A note to readers who may be sensitive to the subject: This story talks about a suicide attempt.
Crystal Reeves is still getting used to her new title. “Ms. Wheelchair Texas USA,” Reeves said. “It’s not about what’s outside, it’s what on the inside.”
“I turned 51 yesterday,” Reeves said smiling. There was a time when she wasn’t in a wheelchair and didn’t expect to reach that age.
“That happened on August 6, 1988. I was left with being in a wheelchair. I attempted suicide. I shot myself with my dad’s handgun,” Reeves said.
She was 17 at the time.
“Being 17 is a hard age for kids. I mean, I can’t even imagine what it’s like to be 17 years old now and be a girl in society. I know it’s very hard for them.”
According to the Centers for Disease Control and Prevention, suicide is the 10th leading cause of death in the United States. Women attempt suicide three times as often as men and are twice as likely as men to experience depression.
“Maybe we can prevent some of this if people knew more about the cause and knew about where to go,” Reeves said. “It’s OK not to be OK.”
That’s why mental health awareness and suicide prevention are Reeves’ Ms. Texas Wheelchair USA pageant platforms. She said she’s relied on her faith to get through hard times.
“Because I can’t do mission trips, per se, like other people. I can at least go out there and share the message,” Reeves said. “I don’t really care if I win or not. I just want to be part of this family. There are some amazing ladies that are going right beside me… and they have a story to tell as well.”
Reeves will go to the national Ms. Wheelchair USA pageant in Ohio next July.

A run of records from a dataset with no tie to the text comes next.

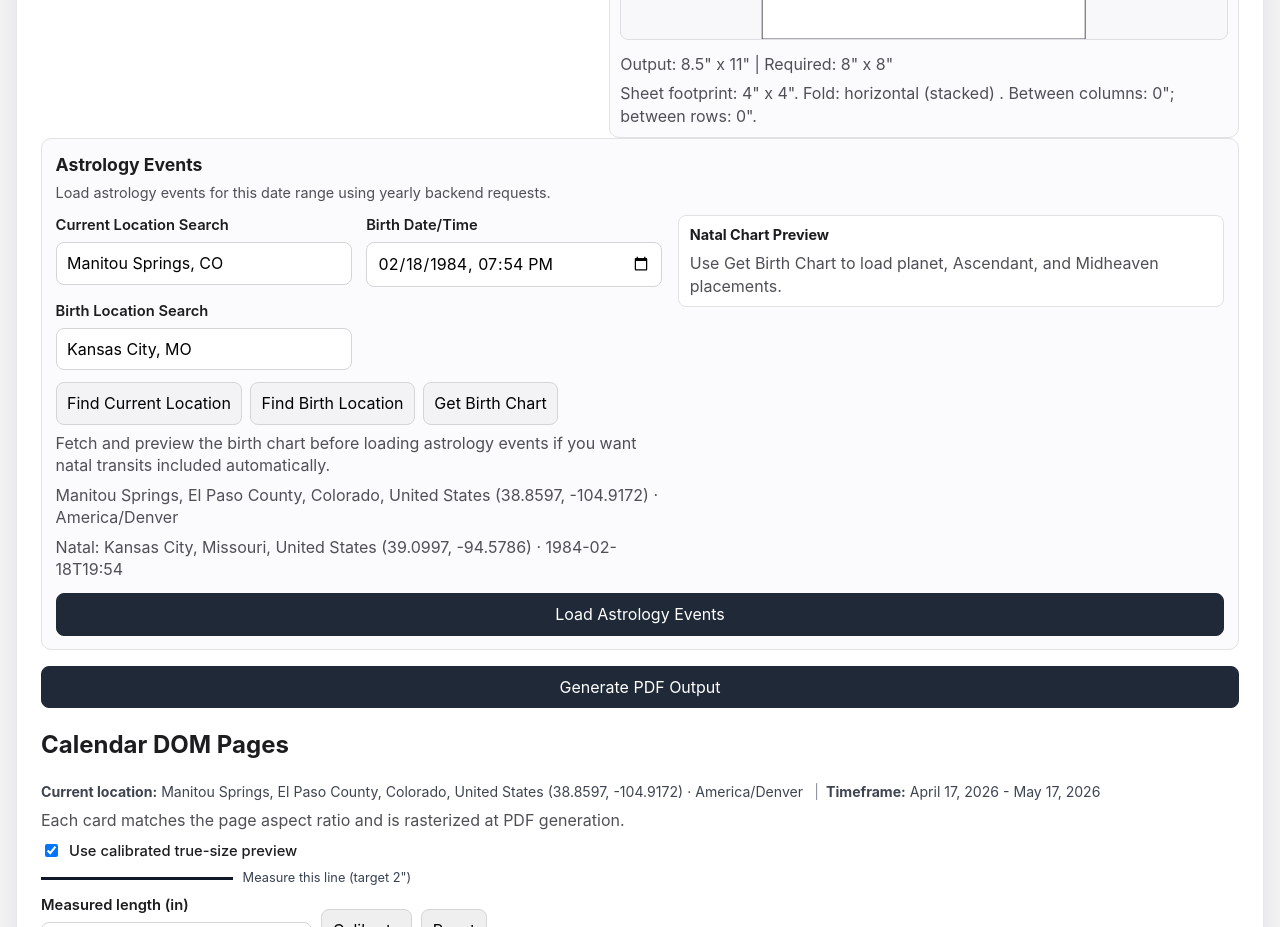
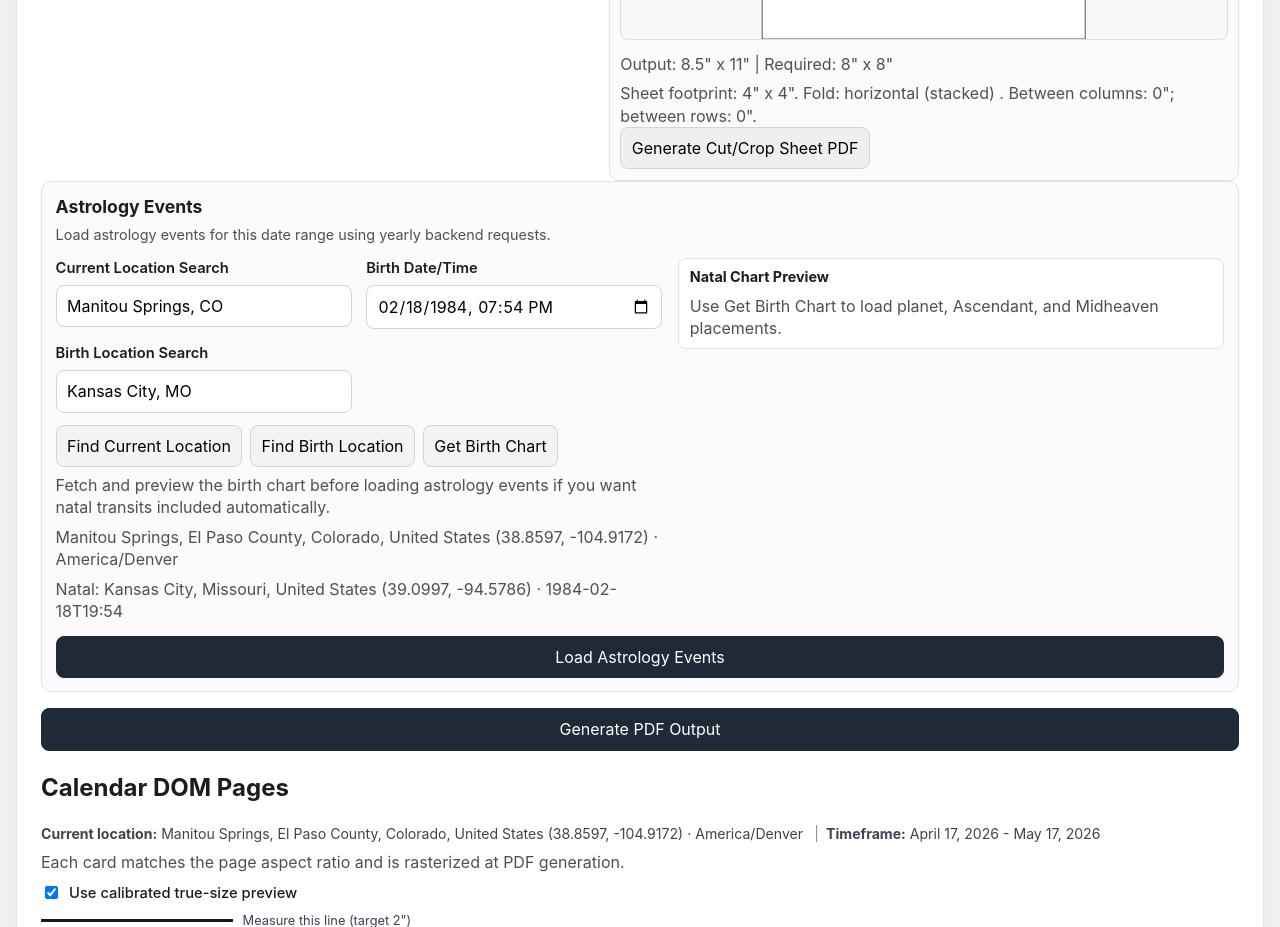
Before and after one commit to kinseyatkolla/bookmaker-signatures, a Vue app: page /calendars/daily-moon in a window 1280 px wide. Shown: the part 1620-2547 px from the top of the page. Built offline with nearby package versions, Linux system fonts and the light colour scheme.

Commit message:
adds generate cut crop sheet

```diff
--- a/src/components/SignatureImpositionControls.vue
+++ b/src/components/SignatureImpositionControls.vue
@@ -598,6 +598,13 @@ function updateField(key, value) {
             between rows:
             {{ layout.formatInchesLabel(layout.layoutPreview.gapBetweenRows) }}".
           </p>
+          <button
+            type="button"
+            :disabled="typeof handlers.onGenerateCutCropSheet !== 'function'"
+            @click="handlers.onGenerateCutCropSheet?.()"
+          >
+            Generate Cut/Crop Sheet PDF
+          </button>
         </div>
       </div>
     </div>
--- /dev/null
+++ b/src/imposition/cutCropSheetPdf.js
@@ -0,0 +1,134 @@
+import { PDFDocument, rgb } from "pdf-lib";
+import { drawCropMarks, toPoints } from "./pdfUtils";
+
+function rangesOverlap(minA, maxA, minB, maxB) {
+  return Math.min(maxA, maxB) > Math.max(minA, minB);
+}
+
+function hasNeighbor(rectangles, currentRect, side, epsilon = 0.01) {
+  return rectangles.some((candidate) => {
+    if (candidate === currentRect) {
+      return false;
+    }
+    const candidateRight = candidate.x + candidate.width;
+    const candidateTop = candidate.y + candidate.height;
+    const currentRight = currentRect.x + currentRect.width;
+    const currentTop = currentRect.y + currentRect.height;
+
+    if (side === "left") {
+      return (
+        Math.abs(candidateRight - currentRect.x) <= epsilon &&
+        rangesOverlap(candidate.y, candidateTop, currentRect.y, currentTop)
+      );
+    }
+    if (side === "right") {
+      return (
+        Math.abs(candidate.x - currentRight) <= epsilon &&
+        rangesOverlap(candidate.y, candidateTop, currentRect.y, currentTop)
+      );
+    }
+    if (side === "top") {
+      return (
+        Math.abs(candidate.y - currentTop) <= epsilon &&
+        rangesOverlap(candidate.x, candidateRight, currentRect.x, currentRight)
+      );
+    }
+    return (
+      Math.abs(candidateTop - currentRect.y) <= epsilon &&
+      rangesOverlap(candidate.x, candidateRight, currentRect.x, currentRight)
+    );
+  });
+}
+
+function downloadPdfBlob(pdfBytes, fileName) {
+  const blobUrl = URL.createObjectURL(new Blob([pdfBytes], { type: "application/pdf" }));
+  const link = document.createElement("a");
+  link.href = blobUrl;
+  link.download = fileName;
+  link.click();
+  setTimeout(() => URL.revokeObjectURL(blobUrl), 0);
+}
+
+export async function generateCutCropSheetPdf({
+  layoutPreview,
+  outputWidthInches,
+  outputHeightInches,
+  showCropMarks,
+  cropMarkOffsetInches,
+  cropMarkLengthInches,
+  fileName = "cut-crop-sheet.pdf",
+}) {
+  const sheets = layoutPreview?.sheets ?? [];
+  if (sheets.length === 0) {
+    throw new Error("Nothing to render for cut/crop sheet.");
+  }
+
+  const pdf = await PDFDocument.create();
+  const page = pdf.addPage([toPoints(outputWidthInches), toPoints(outputHeightInches)]);
+  const trimBorderColor = rgb(0.1, 0.1, 0.1);
+  const foldBorderColor = rgb(0.1, 0.27, 0.75);
+  const fillColor = rgb(0.78, 0.78, 0.8);
+  const rectangles = [];
+
+  for (const sheet of sheets) {
+    rectangles.push(sheet.pageA, sheet.pageB);
+  }
+
+  for (const rect of rectangles) {
+    const x = toPoints(rect.x);
+    const y = toPoints(rect.y);
+    const width = toPoints(rect.width);
+    const height = toPoints(rect.height);
+
+    page.drawRectangle({
+      x,
+      y,
+      width,
+      height,
+      color: fillColor,
+      borderColor: trimBorderColor,
+      borderWidth: 0.8,
+    });
+
+    if (showCropMarks) {
+      drawCropMarks(
+        page,
+        x,
+        y,
+        width,
+        height,
+        toPoints(cropMarkOffsetInches),
+        toPoints(cropMarkLengthInches),
+        {
+          top: !hasNeighbor(rectangles, rect, "top"),
+          bottom: !hasNeighbor(rectangles, rect, "bottom"),
+          left: !hasNeighbor(rectangles, rect, "left"),
+          right: !hasNeighbor(rectangles, rect, "right"),
+        },
+      );
+    }
+  }
+
+  for (const sheet of sheets) {
+    if (layoutPreview.foldHorizontal) {
+      const yFold = toPoints(sheet.pageA.y + sheet.pageA.height);
+      page.drawLine({
+        start: { x: toPoints(sheet.pageA.x), y: yFold },
+        end: { x: toPoints(sheet.pageA.x + sheet.pageA.width), y: yFold },
+        thickness: 1.2,
+        color: foldBorderColor,
+      });
+    } else {
+      const xFold = toPoints(sheet.pageA.x + sheet.pageA.width);
+      page.drawLine({
+        start: { x: xFold, y: toPoints(sheet.pageA.y) },
+        end: { x: xFold, y: toPoints(sheet.pageA.y + sheet.pageA.height) },
+        thickness: 1.2,
+        color: foldBorderColor,
+      });
+    }
+  }
+
+  const bytes = await pdf.save();
+  downloadPdfBlob(bytes, fileName);
+}
--- a/src/views/AshsDailyPlannerView.vue
+++ b/src/views/AshsDailyPlannerView.vue
@@ -11,6 +11,7 @@ import {
   toPoints,
 } from "../imposition/pdfUtils";
 import { renderImpositionSide } from "../imposition/pdfRender";
+import { generateCutCropSheetPdf } from "../imposition/cutCropSheetPdf";
 import {
   calibratePreviewScale,
   loadPreviewPhysicalScale,
@@ -774,6 +775,18 @@ function downloadCombinedPdf() {
   );
 }
 
+async function onGenerateCutCropSheet() {
+  await generateCutCropSheetPdf({
+    layoutPreview: layoutPreview.value,
+    outputWidthInches: Number(outputWidth.value),
+    outputHeightInches: Number(outputHeight.value),
+    showCropMarks: Boolean(showCropMarks.value),
+    cropMarkOffsetInches: Number(cropMarkOffset.value),
+    cropMarkLengthInches: Number(cropMarkLength.value),
+    fileName: "ashs-planner-cut-crop-sheet.pdf",
+  });
+}
+
 async function drawImpositionSide(
   page,
   pdfDocument,
@@ -1129,6 +1142,7 @@ const impositionControlHandlers = {
   onNumberOfSignaturesInput,
   onOutputLayoutPointerDown,
   onOutputLayoutPointerEnter,
+  onGenerateCutCropSheet,
 };
 
 const moonPhasePngUrlByTithi = (() => {
--- a/src/views/BasicCalendarView.vue
+++ b/src/views/BasicCalendarView.vue
@@ -11,6 +11,7 @@ import {
   toPoints,
 } from "../imposition/pdfUtils";
 import { renderImpositionSide } from "../imposition/pdfRender";
+import { generateCutCropSheetPdf } from "../imposition/cutCropSheetPdf";
 import {
   calibratePreviewScale,
   loadPreviewPhysicalScale,
@@ -536,6 +537,18 @@ function downloadCombinedPdf() {
   triggerDownload(combinedPdfUrl.value, `basic-calendar-output-${pageCount}p.pdf`);
 }
 
+async function onGenerateCutCropSheet() {
+  await generateCutCropSheetPdf({
+    layoutPreview: layoutPreview.value,
+    outputWidthInches: Number(outputWidth.value),
+    outputHeightInches: Number(outputHeight.value),
+    showCropMarks: Boolean(showCropMarks.value),
+    cropMarkOffsetInches: Number(cropMarkOffset.value),
+    cropMarkLengthInches: Number(cropMarkLength.value),
+    fileName: "basic-calendar-cut-crop-sheet.pdf",
+  });
+}
+
 async function drawImpositionSide(
   page,
   pdfDocument,
@@ -835,6 +848,7 @@ const impositionControlHandlers = {
   onNumberOfSignaturesInput,
   onOutputLayoutPointerDown,
   onOutputLayoutPointerEnter,
+  onGenerateCutCropSheet,
 };
 
 function onImpositionControlFieldUpdate({ key, value }) {
--- a/src/views/BasicDailyAstrologyCalendarView.vue
+++ b/src/views/BasicDailyAstrologyCalendarView.vue
@@ -11,6 +11,7 @@ import {
   toPoints,
 } from "../imposition/pdfUtils";
 import { renderImpositionSide } from "../imposition/pdfRender";
+import { generateCutCropSheetPdf } from "../imposition/cutCropSheetPdf";
 import {
   calibratePreviewScale,
   loadPreviewPhysicalScale,
@@ -754,6 +755,18 @@ function downloadCombinedPdf() {
   );
 }
 
+async function onGenerateCutCropSheet() {
+  await generateCutCropSheetPdf({
+    layoutPreview: layoutPreview.value,
+    outputWidthInches: Number(outputWidth.value),
+    outputHeightInches: Number(outputHeight.value),
+    showCropMarks: Boolean(showCropMarks.value),
+    cropMarkOffsetInches: Number(cropMarkOffset.value),
+    cropMarkLengthInches: Number(cropMarkLength.value),
+    fileName: "daily-astrology-cut-crop-sheet.pdf",
+  });
+}
+
 async function drawImpositionSide(
   page,
   pdfDocument,
@@ -1109,6 +1122,7 @@ const impositionControlHandlers = {
   onNumberOfSignaturesInput,
   onOutputLayoutPointerDown,
   onOutputLayoutPointerEnter,
+  onGenerateCutCropSheet,
 };
 
 const moonPhasePngUrlByTithi = (() => {
--- a/src/views/BasicWeeklyAstrologyCalendarView.vue
+++ b/src/views/BasicWeeklyAstrologyCalendarView.vue
@@ -11,6 +11,7 @@ import {
   toPoints,
 } from "../imposition/pdfUtils";
 import { renderImpositionSide } from "../imposition/pdfRender";
+import { generateCutCropSheetPdf } from "../imposition/cutCropSheetPdf";
 import {
   calibratePreviewScale,
   loadPreviewPhysicalScale,
@@ -874,6 +875,18 @@ function downloadCombinedPdf() {
   );
 }
 
+async function onGenerateCutCropSheet() {
+  await generateCutCropSheetPdf({
+    layoutPreview: layoutPreview.value,
+    outputWidthInches: Number(outputWidth.value),
+    outputHeightInches: Number(outputHeight.value),
+    showCropMarks: Boolean(showCropMarks.value),
+    cropMarkOffsetInches: Number(cropMarkOffset.value),
+    cropMarkLengthInches: Number(cropMarkLength.value),
+    fileName: "weekly-astrology-cut-crop-sheet.pdf",
+  });
+}
+
 async function drawImpositionSide(
   page,
   pdfDocument,
@@ -1271,6 +1284,7 @@ const impositionControlHandlers = {
   onNumberOfSignaturesInput,
   onOutputLayoutPointerDown,
   onOutputLayoutPointerEnter,
+  onGenerateCutCropSheet,
 };
 
 const moonPhasePngUrlByTithi = (() => {
--- a/src/views/DailyMoonCalendarView.vue
+++ b/src/views/DailyMoonCalendarView.vue
@@ -11,6 +11,7 @@ import {
   toPoints,
 } from "../imposition/pdfUtils";
 import { renderImpositionSide } from "../imposition/pdfRender";
+import { generateCutCropSheetPdf } from "../imposition/cutCropSheetPdf";
 import {
   calibratePreviewScale,
   loadPreviewPhysicalScale,
@@ -757,6 +758,18 @@ function downloadCombinedPdf() {
   );
 }
 
+async function onGenerateCutCropSheet() {
+  await generateCutCropSheetPdf({
+    layoutPreview: layoutPreview.value,
+    outputWidthInches: Number(outputWidth.value),
+    outputHeightInches: Number(outputHeight.value),
+    showCropMarks: Boolean(showCropMarks.value),
+    cropMarkOffsetInches: Number(cropMarkOffset.value),
+    cropMarkLengthInches: Number(cropMarkLength.value),
+    fileName: "daily-moon-cut-crop-sheet.pdf",
+  });
+}
+
 async function drawImpositionSide(
   page,
   pdfDocument,
@@ -1112,6 +1125,7 @@ const impositionControlHandlers = {
   onNumberOfSignaturesInput,
   onOutputLayoutPointerDown,
   onOutputLayoutPointerEnter,
+  onGenerateCutCropSheet,
 };
 
 const moonPhasePngUrlByTithi = (() => {
--- a/src/views/SignaturesView.vue
+++ b/src/views/SignaturesView.vue
@@ -10,6 +10,7 @@ import {
   toPoints,
 } from "../imposition/pdfUtils";
 import { renderImpositionSide } from "../imposition/pdfRender";
+import { generateCutCropSheetPdf } from "../imposition/cutCropSheetPdf";
 import SignatureImpositionControls from "../components/SignatureImpositionControls.vue";
 import PdfOutputActions from "../components/PdfOutputActions.vue";
 
@@ -558,6 +559,7 @@ const impositionControlHandlers = {
   onNumberOfSignaturesInput,
   onOutputLayoutPointerDown,
   onOutputLayoutPointerEnter,
+  onGenerateCutCropSheet,
 };
 
 function onImpositionControlFieldUpdate({ key, value }) {
@@ -626,6 +628,18 @@ function downloadCombinedPdf() {
 
   const pageCount = impositionOutputs.value.length * 2;
   triggerDownload(combinedPdfUrl.value, `bookmaker-output-${pageCount}p.pdf`);
+}
+
+async function onGenerateCutCropSheet() {
+  await generateCutCropSheetPdf({
+    layoutPreview: layoutPreview.value,
+    outputWidthInches: Number(outputWidth.value),
+    outputHeightInches: Number(outputHeight.value),
+    showCropMarks: Boolean(showCropMarks.value),
+    cropMarkOffsetInches: Number(cropMarkOffset.value),
+    cropMarkLengthInches: Number(cropMarkLength.value),
+    fileName: "bookmaker-cut-crop-sheet.pdf",
+  });
 }
 
 async function createPagePlaceholderPngBytes(slot, rotationDegreesValue) {
```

If you or someone you know is in crisis, call the National Suicide Prevention Lifeline at 800-273-8255 or reach out to the Crisis Text Line by texting ‘Home’ to 741741.